physical education — ► NOUN ▪ instruction in physical exercise and games, especially in schools … English terms dictionary
physical education — ☆ physical education n. instruction in physical exercise and in the care and hygiene of the human body; esp., a course in gymnastics, athletics, etc., as in a school or college … English World dictionary
physical education — systematic instruction in sports, exercises, and hygiene given as part of a school or college program. [1830 40] * * * Training in physical fitness and in skills requiring or promoting it. In the U.S. it is required in most primary and secondary… … Universalium
physical education — China pays great attention to physical education (PE). The State Council’s ‘Regulations on Physical Education in Educational Institutions’ (1990) defines PE as a programme to build students’ physical health; to increase their knowledge of… … Encyclopedia of Contemporary Chinese Culture
physical education — noun training in the development of and care for the human body; stresses athletics; includes hygiene (Freq. 2) • Hypernyms: ↑education * * * noun [noncount] : sports and exercise taught in schools He teaches physical education at the high school … Useful english dictionary
physical education — N UNCOUNT Physical education is the school subject in which children do physical exercises or take part in physical games and sports. Syn: PE, games … English dictionary
physical education — noun An element of an educational curriculum concerned with bodily development, strength, physical co ordination, and agility. The physical education instructor also served as the coach of the track team … Wiktionary

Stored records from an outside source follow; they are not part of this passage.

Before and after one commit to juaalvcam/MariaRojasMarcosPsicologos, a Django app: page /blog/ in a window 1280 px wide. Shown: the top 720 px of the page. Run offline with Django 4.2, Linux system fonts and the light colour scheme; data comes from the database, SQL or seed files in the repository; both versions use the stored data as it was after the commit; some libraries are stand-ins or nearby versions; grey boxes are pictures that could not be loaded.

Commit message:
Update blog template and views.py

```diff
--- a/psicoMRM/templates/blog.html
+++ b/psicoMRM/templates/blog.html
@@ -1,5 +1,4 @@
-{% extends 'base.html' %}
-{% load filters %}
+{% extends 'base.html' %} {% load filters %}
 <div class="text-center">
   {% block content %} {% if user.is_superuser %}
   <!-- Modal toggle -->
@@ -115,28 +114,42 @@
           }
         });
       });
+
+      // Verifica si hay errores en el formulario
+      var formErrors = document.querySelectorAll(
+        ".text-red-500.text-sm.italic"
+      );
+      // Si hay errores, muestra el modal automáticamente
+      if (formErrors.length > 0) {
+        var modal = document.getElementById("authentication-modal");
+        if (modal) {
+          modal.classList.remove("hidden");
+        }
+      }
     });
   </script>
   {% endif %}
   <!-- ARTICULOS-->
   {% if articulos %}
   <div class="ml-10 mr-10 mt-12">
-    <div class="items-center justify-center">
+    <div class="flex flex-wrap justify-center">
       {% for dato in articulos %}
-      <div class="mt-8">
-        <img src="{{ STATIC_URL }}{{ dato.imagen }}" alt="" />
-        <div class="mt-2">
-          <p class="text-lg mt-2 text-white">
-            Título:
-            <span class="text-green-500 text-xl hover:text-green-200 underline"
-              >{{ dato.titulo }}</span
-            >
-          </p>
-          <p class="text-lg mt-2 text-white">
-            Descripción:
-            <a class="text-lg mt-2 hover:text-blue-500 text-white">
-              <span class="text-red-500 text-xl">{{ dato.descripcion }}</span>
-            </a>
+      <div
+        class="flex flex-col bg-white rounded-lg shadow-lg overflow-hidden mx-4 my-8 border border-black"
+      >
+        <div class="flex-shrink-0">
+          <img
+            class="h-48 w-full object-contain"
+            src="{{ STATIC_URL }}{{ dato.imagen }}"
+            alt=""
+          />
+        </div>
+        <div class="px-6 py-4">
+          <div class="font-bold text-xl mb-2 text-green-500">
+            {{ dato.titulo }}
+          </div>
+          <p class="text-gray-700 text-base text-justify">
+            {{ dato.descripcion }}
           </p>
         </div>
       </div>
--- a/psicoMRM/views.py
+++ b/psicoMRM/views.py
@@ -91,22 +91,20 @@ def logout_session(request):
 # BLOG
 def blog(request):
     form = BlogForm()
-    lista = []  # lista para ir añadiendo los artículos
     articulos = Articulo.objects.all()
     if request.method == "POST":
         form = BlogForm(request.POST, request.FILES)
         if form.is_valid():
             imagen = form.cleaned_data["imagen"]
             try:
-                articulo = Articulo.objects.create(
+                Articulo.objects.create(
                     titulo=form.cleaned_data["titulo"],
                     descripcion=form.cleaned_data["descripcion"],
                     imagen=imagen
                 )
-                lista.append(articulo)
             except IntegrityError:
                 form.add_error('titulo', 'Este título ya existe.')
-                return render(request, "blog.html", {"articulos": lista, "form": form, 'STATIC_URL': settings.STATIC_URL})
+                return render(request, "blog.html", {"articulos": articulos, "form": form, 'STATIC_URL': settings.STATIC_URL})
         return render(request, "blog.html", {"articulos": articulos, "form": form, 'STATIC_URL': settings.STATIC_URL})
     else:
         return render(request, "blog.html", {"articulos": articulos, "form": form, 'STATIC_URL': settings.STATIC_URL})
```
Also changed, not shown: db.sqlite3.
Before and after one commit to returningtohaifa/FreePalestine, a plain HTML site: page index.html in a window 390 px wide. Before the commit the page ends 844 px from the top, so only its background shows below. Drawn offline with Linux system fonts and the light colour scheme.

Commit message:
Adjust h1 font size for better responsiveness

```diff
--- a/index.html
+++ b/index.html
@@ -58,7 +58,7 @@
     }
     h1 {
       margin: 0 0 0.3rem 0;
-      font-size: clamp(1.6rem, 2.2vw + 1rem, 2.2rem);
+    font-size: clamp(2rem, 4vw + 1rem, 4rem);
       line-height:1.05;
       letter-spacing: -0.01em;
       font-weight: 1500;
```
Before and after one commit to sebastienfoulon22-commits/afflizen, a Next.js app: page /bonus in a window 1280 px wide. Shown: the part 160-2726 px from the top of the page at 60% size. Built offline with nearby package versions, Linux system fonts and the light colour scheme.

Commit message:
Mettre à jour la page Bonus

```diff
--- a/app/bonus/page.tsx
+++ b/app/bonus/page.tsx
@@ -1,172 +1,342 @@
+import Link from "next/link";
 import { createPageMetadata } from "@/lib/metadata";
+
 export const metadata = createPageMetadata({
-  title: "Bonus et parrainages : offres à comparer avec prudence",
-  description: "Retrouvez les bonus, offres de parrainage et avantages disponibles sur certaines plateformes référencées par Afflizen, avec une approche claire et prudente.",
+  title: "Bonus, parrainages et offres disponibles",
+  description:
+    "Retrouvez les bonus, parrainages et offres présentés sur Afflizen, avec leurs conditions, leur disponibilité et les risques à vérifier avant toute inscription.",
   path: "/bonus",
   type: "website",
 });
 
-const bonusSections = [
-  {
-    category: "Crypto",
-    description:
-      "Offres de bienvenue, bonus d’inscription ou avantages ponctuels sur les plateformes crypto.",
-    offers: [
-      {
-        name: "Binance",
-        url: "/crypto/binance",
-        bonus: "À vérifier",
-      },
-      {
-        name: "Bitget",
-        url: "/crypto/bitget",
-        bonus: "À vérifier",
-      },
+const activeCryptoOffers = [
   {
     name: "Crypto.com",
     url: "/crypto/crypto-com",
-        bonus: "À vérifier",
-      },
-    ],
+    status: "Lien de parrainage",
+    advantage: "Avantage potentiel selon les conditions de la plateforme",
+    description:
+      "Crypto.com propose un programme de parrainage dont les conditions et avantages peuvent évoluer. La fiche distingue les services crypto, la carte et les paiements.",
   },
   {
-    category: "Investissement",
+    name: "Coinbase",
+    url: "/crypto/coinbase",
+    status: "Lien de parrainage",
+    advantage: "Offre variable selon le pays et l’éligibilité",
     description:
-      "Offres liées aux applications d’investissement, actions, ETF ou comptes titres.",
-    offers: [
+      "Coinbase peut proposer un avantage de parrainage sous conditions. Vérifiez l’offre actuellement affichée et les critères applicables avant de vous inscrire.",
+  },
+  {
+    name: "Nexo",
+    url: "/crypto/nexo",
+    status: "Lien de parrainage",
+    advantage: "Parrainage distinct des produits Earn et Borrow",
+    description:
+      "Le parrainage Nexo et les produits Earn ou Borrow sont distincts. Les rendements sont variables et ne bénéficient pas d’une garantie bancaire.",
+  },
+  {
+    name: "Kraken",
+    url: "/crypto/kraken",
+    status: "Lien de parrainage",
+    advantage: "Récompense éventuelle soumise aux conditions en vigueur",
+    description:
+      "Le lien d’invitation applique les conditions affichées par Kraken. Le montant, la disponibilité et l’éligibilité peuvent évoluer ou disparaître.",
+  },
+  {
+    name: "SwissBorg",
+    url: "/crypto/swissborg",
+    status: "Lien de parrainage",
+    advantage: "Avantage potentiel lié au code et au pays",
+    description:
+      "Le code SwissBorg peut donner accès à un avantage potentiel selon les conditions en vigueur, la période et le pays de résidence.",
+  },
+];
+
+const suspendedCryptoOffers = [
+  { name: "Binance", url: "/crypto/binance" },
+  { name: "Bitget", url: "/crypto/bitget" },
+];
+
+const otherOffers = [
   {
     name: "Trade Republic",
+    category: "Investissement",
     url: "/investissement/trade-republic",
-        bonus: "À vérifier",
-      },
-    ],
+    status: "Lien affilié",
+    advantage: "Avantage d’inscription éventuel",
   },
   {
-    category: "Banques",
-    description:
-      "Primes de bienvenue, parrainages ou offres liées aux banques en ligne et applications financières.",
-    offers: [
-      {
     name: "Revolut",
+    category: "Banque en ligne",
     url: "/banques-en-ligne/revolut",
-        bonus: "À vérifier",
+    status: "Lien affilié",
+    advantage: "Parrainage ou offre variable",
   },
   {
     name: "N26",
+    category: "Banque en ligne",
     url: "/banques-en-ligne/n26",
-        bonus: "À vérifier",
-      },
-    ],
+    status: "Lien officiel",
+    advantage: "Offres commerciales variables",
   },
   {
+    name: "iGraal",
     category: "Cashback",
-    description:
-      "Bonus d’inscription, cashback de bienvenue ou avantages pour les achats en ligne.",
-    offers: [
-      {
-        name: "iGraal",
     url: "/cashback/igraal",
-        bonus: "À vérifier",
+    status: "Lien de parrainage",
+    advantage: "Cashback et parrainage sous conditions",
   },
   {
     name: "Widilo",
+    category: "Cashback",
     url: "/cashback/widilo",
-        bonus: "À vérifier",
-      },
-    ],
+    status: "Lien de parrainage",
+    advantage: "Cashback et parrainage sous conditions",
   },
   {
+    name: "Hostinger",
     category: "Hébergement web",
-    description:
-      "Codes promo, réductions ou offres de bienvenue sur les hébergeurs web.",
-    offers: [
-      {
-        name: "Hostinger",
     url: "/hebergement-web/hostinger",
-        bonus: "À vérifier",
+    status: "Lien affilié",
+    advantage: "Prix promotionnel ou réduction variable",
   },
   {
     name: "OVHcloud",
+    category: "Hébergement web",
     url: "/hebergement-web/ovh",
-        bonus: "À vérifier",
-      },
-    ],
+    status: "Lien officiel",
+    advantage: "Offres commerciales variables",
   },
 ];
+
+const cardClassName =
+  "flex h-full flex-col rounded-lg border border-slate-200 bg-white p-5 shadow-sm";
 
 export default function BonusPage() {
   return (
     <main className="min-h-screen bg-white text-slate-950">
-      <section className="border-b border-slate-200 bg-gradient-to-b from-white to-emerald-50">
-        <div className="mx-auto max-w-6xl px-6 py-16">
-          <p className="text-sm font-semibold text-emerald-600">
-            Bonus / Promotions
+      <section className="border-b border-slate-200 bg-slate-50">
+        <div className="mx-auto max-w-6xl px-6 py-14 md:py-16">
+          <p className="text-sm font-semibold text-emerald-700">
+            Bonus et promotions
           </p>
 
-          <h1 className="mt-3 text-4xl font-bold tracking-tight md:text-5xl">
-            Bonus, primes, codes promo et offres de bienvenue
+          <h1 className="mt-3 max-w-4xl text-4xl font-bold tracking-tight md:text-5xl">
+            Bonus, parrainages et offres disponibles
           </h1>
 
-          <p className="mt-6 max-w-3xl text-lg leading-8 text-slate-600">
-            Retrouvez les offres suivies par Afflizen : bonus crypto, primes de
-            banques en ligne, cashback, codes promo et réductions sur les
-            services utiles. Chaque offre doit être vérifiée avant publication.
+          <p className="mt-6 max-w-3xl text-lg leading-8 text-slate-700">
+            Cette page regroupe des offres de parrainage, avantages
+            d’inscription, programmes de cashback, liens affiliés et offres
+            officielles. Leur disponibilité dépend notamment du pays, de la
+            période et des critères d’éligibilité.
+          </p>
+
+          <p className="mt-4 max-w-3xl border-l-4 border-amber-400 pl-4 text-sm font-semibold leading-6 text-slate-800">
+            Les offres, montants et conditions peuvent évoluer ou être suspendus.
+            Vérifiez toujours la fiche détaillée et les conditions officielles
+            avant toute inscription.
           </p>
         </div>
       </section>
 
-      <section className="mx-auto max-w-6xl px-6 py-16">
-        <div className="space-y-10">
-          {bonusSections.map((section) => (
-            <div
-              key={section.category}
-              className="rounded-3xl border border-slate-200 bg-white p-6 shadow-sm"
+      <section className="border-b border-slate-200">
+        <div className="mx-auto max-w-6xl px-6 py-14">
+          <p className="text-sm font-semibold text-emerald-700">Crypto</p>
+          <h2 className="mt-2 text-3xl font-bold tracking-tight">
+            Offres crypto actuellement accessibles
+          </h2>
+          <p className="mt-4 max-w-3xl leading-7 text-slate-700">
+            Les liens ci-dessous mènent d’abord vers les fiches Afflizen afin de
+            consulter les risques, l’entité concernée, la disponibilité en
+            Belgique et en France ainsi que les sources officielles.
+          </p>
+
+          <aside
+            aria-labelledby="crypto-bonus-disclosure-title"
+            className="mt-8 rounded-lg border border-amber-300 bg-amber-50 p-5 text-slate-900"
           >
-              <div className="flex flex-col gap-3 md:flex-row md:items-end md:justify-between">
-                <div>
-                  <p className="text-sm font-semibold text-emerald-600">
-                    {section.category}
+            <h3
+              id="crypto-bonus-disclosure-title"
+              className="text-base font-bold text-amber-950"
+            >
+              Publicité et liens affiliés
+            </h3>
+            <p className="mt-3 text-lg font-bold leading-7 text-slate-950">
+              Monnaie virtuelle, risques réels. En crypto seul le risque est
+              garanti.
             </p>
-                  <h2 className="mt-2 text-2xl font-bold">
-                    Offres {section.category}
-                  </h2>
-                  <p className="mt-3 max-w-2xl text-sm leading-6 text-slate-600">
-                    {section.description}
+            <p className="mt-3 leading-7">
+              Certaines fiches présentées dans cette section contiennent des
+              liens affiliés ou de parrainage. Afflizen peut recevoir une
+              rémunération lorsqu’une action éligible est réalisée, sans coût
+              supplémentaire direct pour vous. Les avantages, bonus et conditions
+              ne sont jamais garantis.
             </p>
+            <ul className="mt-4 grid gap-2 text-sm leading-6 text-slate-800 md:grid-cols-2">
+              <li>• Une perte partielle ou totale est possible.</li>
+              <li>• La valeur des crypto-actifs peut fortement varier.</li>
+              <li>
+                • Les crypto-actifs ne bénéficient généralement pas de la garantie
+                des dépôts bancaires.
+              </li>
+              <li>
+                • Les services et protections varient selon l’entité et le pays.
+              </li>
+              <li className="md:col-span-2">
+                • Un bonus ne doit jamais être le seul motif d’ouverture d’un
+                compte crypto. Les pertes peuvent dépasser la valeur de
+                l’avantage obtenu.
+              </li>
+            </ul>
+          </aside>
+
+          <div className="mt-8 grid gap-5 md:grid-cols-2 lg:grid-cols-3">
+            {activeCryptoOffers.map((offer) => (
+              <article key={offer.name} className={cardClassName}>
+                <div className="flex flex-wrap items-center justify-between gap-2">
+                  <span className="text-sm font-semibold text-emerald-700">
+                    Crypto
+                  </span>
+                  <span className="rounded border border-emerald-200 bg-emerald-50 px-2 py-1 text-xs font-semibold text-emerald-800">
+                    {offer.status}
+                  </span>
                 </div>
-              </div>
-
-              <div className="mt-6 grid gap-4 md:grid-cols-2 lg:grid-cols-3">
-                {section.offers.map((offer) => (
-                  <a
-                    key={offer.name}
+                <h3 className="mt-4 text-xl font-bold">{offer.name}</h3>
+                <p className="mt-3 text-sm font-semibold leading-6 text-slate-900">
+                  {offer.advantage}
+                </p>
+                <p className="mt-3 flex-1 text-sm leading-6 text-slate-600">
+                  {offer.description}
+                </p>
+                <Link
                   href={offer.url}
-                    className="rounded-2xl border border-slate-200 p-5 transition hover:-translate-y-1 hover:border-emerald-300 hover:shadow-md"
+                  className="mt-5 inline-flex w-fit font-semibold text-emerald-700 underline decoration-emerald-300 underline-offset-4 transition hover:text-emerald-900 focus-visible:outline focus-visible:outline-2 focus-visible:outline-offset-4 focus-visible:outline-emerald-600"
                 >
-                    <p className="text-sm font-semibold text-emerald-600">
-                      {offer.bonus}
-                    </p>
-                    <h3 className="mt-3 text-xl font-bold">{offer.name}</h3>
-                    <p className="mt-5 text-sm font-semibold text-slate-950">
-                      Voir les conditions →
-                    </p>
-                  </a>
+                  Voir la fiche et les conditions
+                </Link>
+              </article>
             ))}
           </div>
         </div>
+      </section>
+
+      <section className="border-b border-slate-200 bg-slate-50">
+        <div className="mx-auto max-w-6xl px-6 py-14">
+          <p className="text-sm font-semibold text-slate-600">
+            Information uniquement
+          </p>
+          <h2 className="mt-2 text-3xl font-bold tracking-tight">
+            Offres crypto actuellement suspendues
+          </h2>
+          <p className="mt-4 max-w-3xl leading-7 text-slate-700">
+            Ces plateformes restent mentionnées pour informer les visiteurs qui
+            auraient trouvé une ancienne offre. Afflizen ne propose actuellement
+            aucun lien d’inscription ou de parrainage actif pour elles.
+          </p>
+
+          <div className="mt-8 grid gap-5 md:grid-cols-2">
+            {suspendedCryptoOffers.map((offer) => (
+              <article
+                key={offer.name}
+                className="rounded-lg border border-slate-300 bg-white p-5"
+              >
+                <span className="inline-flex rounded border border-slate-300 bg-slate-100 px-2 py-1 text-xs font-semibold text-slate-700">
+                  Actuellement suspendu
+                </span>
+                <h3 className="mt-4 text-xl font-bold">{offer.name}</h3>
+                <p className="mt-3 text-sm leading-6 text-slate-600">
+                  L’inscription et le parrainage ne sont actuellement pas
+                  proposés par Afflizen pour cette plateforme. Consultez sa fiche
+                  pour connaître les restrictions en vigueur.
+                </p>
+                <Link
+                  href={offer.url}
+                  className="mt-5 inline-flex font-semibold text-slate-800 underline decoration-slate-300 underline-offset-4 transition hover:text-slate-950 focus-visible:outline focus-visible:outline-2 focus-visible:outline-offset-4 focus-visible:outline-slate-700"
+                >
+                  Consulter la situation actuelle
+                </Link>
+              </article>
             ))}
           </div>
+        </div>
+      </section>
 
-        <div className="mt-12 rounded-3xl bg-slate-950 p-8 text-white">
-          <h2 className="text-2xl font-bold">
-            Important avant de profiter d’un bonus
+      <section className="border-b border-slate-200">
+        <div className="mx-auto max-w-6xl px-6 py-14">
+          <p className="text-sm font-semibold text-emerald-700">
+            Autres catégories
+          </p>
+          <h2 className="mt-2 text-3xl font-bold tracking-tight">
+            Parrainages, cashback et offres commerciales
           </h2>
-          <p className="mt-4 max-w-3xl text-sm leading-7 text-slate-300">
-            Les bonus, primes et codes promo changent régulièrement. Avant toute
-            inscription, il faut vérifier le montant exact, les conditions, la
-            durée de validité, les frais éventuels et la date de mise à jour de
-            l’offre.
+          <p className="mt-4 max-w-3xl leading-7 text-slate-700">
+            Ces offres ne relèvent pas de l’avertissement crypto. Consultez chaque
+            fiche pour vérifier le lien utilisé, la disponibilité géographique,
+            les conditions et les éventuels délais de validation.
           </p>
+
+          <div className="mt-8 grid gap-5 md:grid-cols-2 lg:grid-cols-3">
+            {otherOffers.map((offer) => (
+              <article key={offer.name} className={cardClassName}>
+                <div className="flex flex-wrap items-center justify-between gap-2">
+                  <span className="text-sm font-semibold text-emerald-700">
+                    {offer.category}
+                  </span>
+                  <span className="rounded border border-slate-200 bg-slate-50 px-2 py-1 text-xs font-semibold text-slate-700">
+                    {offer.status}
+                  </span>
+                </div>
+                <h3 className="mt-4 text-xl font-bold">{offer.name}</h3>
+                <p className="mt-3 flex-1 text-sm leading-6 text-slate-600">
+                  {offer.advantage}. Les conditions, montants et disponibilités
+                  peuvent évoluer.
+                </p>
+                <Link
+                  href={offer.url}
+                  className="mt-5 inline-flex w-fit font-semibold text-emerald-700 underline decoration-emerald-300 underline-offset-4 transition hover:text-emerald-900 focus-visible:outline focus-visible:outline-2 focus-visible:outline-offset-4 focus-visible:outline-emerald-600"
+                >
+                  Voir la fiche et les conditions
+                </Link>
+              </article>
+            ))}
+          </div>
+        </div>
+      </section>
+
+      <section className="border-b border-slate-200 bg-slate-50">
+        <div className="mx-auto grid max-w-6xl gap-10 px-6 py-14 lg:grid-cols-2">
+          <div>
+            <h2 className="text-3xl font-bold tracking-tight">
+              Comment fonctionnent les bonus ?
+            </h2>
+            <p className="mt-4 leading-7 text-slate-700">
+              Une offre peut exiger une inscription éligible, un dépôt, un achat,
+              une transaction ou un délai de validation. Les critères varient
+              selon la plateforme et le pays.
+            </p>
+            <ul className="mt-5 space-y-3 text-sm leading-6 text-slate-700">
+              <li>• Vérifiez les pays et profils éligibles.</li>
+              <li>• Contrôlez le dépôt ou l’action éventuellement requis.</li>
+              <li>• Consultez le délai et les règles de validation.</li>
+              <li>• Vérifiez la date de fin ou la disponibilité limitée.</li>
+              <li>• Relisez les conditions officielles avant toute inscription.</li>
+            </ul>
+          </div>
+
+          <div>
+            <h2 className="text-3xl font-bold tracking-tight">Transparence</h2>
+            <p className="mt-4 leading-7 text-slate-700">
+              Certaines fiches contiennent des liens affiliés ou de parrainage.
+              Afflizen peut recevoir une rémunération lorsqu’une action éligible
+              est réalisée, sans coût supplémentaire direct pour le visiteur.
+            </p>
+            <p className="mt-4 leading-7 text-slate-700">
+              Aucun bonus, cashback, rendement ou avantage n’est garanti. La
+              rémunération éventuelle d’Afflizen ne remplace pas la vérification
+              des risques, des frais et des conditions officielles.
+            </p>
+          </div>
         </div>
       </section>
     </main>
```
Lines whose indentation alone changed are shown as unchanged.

physical education — fizinis ugdymas statusas T sritis Kūno kultūra ir sportas apibrėžtis Fizinių ypatybių, gebėjimų, reikalingų sudėtingai žmogaus veiklai, ugdymas fiziniais pratimais. atitikmenys: angl. physical education; physical training vok. Körpererziehung, f; … Sporto terminų žodynas
physical education — fizinis lavinimas statusas T sritis Kūno kultūra ir sportas apibrėžtis Judėjimo įgūdžių, fizinių ypatybių ir kompleksinių gebėjimų tobulinimas fiziniais pratimais. atitikmenys: angl. physical education vok. körperliche Bildung, f; Leibeserziehung … Sporto terminų žodynas